I continue to think that there is only so much stupid that can be brought to bear in the world of big-time college athletics. Sadly, the SEC is the latest to disprove my theory. (props to Jay Rosen @jayrosen_nyu on Twitter, for the head’s up)
Ticketed fans can’t “produce or disseminate (or aid in producing or disseminating) any material or information about the Event, including, but not limited to, any account, description, picture, video, audio, reproduction or other information concerning the Event … .”
The SEC is getting some blowback for their policy. Not from the media, but from fans. If I were a fan paying premium prices to watch the tenant-farm system that is big-time college athletics, I’d be miffed too.
Of course, this isn’t the first, nor will it be the last, episode in the continuing series of “college athletics attempts to deny reality.” The NCAA has propagated the stupid for a couple of years now related to journalists reporting from games.
To be clear, we haven’t seen this kind of push back from the NCAA at EIU, since we’re not in the conference with the big time money deals with major networks. Thankfully, we can practice new media coverage so far.
But rather than just castigate the SEC for their stupidity and short-sightedness, here’s a proposition for how to make lemonade out of the new media lemons you think you’ve been given: create a place on your site, or the site of your corporate broadcast overlords, where fans can upload their videos, tweets, whatever, to add to the texture of the games.
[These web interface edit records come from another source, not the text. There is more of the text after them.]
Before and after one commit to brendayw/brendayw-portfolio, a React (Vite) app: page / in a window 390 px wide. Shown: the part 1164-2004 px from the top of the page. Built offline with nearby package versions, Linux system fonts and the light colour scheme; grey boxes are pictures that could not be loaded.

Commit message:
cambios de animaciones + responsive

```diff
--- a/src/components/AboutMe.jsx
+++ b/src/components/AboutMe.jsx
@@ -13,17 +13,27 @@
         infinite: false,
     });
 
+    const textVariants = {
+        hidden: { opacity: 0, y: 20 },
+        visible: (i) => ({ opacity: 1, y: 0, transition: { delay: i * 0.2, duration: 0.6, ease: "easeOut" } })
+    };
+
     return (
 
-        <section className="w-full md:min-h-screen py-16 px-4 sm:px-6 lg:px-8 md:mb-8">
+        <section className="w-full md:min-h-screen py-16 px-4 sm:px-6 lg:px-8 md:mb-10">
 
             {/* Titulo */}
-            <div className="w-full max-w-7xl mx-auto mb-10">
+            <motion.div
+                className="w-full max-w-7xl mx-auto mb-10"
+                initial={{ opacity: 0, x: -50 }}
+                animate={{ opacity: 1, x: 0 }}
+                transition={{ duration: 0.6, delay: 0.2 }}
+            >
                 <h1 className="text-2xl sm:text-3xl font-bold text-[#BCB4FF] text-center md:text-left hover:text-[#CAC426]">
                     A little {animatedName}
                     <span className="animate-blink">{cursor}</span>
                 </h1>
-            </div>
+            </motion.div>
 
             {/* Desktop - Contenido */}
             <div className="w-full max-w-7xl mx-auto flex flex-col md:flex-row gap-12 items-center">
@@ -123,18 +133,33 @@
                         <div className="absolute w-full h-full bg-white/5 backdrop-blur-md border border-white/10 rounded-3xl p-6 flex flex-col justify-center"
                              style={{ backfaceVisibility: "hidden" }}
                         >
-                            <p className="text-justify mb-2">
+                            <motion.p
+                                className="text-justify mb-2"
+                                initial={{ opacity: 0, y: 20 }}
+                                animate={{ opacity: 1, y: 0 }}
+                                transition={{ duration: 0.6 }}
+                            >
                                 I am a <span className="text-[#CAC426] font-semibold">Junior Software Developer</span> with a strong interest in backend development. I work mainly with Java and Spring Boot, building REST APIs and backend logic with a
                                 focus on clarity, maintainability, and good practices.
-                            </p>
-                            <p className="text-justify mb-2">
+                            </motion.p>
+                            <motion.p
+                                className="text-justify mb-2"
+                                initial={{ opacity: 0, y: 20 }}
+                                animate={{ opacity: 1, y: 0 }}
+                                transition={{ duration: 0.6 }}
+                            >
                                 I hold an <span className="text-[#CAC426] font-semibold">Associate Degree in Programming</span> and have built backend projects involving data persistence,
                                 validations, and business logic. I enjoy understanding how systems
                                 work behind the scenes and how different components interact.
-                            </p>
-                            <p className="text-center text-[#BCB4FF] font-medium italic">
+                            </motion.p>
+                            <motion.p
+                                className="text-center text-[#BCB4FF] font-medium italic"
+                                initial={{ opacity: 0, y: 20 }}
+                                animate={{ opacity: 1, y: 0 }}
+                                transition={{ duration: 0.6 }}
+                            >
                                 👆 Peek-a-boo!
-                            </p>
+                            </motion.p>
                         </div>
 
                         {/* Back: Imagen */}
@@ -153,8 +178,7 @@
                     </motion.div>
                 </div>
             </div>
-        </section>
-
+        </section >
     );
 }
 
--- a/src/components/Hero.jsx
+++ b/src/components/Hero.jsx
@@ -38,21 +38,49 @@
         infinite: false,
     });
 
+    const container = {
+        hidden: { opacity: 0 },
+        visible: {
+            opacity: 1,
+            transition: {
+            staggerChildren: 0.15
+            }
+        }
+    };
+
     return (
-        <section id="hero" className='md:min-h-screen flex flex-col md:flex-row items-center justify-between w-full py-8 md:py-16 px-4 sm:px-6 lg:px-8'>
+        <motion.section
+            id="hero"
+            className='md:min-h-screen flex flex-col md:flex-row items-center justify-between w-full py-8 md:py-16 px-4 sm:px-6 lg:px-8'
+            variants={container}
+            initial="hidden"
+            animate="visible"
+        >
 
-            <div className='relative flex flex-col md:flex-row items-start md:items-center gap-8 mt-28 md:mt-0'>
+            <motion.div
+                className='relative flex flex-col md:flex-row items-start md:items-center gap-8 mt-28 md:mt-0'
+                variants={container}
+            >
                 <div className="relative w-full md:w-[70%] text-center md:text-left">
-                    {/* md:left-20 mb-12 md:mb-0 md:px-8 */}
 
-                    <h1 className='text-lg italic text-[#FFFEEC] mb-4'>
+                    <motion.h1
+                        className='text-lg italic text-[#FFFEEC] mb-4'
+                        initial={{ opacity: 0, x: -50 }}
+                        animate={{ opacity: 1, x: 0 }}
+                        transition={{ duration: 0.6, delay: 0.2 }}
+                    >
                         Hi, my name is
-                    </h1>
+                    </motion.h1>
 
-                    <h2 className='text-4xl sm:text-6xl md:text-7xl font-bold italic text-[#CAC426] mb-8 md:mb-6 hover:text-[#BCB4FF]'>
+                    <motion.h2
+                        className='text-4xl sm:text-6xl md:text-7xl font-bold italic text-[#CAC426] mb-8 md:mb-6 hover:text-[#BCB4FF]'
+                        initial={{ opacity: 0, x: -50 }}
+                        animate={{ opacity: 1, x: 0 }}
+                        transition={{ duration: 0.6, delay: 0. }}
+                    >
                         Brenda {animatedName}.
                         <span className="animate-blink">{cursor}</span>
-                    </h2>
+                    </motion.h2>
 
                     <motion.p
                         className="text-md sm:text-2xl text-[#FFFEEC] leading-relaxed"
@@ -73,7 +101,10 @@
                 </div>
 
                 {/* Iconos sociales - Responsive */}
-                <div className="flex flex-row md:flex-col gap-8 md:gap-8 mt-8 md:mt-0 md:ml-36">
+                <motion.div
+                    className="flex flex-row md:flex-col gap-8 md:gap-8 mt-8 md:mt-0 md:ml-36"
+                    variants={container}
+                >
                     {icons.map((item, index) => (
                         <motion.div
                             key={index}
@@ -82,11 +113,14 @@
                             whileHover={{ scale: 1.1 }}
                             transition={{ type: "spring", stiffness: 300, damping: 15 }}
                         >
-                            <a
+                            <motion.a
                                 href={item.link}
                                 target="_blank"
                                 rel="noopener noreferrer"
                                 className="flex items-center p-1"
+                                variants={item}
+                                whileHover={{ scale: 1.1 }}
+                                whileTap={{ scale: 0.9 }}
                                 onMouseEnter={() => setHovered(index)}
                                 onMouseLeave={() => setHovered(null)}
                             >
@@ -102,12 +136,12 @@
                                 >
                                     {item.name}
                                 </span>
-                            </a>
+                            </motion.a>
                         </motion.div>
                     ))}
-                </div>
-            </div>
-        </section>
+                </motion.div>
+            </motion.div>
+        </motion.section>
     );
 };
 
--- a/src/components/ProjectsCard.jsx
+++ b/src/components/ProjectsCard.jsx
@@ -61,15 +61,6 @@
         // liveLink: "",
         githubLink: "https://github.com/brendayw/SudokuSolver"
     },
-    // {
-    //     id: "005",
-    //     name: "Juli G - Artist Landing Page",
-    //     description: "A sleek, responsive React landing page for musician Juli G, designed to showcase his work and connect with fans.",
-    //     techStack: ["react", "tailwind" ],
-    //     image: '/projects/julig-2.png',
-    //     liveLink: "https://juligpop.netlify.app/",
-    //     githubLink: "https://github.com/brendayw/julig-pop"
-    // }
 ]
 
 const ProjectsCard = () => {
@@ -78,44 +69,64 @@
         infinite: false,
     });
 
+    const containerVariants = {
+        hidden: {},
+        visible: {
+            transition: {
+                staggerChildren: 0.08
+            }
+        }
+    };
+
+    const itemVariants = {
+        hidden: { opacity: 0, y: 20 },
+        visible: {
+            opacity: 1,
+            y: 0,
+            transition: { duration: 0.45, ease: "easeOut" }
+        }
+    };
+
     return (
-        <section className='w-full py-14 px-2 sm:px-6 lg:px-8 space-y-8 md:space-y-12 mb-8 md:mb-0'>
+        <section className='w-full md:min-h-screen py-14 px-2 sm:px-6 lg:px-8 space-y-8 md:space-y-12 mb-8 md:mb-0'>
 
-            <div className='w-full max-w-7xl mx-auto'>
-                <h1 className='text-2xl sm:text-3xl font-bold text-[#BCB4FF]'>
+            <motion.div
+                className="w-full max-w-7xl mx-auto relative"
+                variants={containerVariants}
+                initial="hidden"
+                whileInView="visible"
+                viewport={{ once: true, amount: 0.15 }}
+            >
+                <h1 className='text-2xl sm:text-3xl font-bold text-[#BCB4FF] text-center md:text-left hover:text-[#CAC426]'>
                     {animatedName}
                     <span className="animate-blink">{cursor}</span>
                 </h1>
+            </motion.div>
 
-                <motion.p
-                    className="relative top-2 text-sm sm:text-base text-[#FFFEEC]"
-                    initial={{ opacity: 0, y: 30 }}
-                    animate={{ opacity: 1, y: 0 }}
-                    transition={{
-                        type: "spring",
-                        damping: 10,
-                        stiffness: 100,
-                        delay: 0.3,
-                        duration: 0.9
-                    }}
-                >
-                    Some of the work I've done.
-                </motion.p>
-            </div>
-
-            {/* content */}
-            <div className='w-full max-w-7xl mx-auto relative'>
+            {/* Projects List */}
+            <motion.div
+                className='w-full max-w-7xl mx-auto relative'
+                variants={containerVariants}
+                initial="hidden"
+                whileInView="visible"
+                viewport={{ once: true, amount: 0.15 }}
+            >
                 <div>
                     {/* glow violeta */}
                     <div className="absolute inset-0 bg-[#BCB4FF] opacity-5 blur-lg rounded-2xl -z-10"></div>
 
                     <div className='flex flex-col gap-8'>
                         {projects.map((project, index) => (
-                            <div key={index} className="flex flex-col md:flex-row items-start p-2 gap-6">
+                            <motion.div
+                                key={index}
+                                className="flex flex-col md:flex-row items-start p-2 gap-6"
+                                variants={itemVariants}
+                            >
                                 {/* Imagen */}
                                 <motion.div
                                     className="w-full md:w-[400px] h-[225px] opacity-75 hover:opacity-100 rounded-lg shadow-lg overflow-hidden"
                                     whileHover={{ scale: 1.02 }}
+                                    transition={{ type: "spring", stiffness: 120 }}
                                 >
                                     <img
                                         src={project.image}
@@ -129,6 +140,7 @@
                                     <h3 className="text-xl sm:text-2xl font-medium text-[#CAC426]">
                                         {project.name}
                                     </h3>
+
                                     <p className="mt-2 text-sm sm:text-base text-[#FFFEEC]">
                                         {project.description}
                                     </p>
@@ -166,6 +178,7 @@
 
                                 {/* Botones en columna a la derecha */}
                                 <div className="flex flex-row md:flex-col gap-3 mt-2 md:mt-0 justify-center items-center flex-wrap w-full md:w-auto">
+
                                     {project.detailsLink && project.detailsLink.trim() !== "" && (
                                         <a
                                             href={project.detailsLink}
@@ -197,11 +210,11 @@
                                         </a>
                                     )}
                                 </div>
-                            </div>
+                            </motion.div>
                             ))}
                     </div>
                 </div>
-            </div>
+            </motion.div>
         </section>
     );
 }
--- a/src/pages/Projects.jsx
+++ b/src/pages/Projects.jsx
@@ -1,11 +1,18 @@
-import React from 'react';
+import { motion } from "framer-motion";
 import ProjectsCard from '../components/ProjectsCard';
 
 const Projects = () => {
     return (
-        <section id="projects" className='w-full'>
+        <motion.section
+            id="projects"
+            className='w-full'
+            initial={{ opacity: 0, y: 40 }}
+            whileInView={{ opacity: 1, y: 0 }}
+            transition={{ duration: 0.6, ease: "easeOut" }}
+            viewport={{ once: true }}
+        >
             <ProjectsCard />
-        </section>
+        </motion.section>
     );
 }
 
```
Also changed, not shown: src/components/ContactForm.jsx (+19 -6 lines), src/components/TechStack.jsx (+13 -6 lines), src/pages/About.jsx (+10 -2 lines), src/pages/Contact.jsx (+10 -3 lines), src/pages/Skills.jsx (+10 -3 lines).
In other words – surf with the wave, not against it.
Why does this seem so hard for some to get?